## Work order
Look through the lines below; wherever the word "验证与审查" appears, copy that line.

══ Source data ══

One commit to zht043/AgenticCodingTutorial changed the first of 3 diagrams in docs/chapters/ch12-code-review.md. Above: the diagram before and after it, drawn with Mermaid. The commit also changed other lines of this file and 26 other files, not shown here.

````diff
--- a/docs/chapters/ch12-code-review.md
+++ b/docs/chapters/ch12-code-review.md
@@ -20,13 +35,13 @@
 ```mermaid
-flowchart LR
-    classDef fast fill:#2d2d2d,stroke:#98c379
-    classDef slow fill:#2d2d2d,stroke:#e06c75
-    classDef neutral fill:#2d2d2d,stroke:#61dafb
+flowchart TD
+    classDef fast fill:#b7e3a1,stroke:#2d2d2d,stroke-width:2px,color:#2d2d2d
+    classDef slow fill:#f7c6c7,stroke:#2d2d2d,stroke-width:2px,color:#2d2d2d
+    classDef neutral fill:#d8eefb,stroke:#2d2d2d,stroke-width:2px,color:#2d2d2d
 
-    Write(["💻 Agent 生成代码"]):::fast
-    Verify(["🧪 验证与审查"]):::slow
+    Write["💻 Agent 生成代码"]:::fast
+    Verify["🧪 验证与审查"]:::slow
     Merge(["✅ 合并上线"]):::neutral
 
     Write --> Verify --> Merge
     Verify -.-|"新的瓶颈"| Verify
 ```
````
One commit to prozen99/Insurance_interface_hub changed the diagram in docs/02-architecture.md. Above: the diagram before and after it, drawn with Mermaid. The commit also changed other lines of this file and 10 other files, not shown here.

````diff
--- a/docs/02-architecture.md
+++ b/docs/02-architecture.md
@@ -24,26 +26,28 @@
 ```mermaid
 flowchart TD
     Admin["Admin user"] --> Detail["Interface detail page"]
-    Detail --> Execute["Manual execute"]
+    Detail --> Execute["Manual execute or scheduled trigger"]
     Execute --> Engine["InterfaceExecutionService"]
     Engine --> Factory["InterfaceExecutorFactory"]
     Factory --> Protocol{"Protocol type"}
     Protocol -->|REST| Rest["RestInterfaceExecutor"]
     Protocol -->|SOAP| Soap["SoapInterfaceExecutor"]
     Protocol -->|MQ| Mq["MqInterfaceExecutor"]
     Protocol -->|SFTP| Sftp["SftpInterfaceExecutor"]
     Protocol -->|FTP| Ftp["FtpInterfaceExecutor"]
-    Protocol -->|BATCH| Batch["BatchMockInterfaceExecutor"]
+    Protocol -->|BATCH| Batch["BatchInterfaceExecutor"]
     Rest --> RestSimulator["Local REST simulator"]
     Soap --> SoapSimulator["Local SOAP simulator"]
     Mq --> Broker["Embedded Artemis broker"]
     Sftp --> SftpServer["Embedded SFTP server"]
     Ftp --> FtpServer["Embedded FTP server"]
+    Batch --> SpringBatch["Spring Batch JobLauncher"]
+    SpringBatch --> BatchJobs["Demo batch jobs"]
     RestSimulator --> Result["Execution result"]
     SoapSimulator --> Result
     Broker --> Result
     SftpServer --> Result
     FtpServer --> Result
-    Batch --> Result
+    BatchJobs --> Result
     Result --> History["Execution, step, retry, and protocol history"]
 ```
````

═══

## Expected answer
-    Verify(["🧪 验证与审查"]):::slow
+    Verify["🧪 验证与审查"]:::slow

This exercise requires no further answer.